__Your task__: In the entries below, find the lines that contain the word "Family" and copy them.

__Records provided__:
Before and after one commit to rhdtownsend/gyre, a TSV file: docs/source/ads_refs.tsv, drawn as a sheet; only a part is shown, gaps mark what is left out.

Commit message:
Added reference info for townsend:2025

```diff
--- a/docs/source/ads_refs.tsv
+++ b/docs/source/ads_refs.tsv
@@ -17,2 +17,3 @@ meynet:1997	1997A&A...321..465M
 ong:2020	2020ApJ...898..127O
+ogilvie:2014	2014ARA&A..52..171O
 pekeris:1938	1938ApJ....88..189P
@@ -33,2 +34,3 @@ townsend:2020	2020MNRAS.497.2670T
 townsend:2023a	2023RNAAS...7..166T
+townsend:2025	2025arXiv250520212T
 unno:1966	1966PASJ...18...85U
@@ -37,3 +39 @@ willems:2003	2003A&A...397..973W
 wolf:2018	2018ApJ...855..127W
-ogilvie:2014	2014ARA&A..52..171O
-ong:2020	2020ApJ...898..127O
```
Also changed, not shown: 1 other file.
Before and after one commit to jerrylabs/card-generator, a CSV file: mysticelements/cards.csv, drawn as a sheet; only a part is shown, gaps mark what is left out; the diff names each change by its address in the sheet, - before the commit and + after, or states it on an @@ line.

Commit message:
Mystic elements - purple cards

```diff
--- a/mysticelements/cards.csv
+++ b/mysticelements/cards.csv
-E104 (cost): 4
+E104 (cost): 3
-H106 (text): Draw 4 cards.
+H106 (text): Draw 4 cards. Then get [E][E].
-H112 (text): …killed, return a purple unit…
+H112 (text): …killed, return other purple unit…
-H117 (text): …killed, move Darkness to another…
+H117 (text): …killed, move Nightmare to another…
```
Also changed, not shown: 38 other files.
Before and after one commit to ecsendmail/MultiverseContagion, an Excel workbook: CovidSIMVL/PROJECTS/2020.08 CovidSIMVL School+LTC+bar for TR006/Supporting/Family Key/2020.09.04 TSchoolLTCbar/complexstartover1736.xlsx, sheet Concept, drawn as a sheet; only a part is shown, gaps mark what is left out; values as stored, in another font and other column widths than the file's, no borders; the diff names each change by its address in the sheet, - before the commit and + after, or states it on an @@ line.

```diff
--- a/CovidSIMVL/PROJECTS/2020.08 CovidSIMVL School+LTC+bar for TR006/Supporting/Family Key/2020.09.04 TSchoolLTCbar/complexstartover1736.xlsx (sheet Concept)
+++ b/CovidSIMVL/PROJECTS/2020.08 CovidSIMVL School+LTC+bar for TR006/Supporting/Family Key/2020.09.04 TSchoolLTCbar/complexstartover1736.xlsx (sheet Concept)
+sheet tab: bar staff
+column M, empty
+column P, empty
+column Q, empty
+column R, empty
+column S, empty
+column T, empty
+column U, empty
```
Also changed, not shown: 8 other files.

__Answer area__:
Before and after one commit to ecsendmail/MultiverseContagion, an Excel workbook: CovidSIMVL/PROJECTS/2020.08 CovidSIMVL School+LTC+bar for TR006/Supporting/Family Key/2020.09.04 TSchoolLTCbar/complexstartover1736.xlsx, sheet Concept, drawn as a sheet; only a part is shown, gaps mark what is left out; values as stored, in another font and other column widths than the file's, no borders; the diff names each change by its address in the sheet, - before the commit and + after, or states it on an @@ line.
--- a/CovidSIMVL/PROJECTS/2020.08 CovidSIMVL School+LTC+bar for TR006/Supporting/Family Key/2020.09.04 TSchoolLTCbar/complexstartover1736.xlsx (sheet Concept)
+++ b/CovidSIMVL/PROJECTS/2020.08 CovidSIMVL School+LTC+bar for TR006/Supporting/Family Key/2020.09.04 TSchoolLTCbar/complexstartover1736.xlsx (sheet Concept)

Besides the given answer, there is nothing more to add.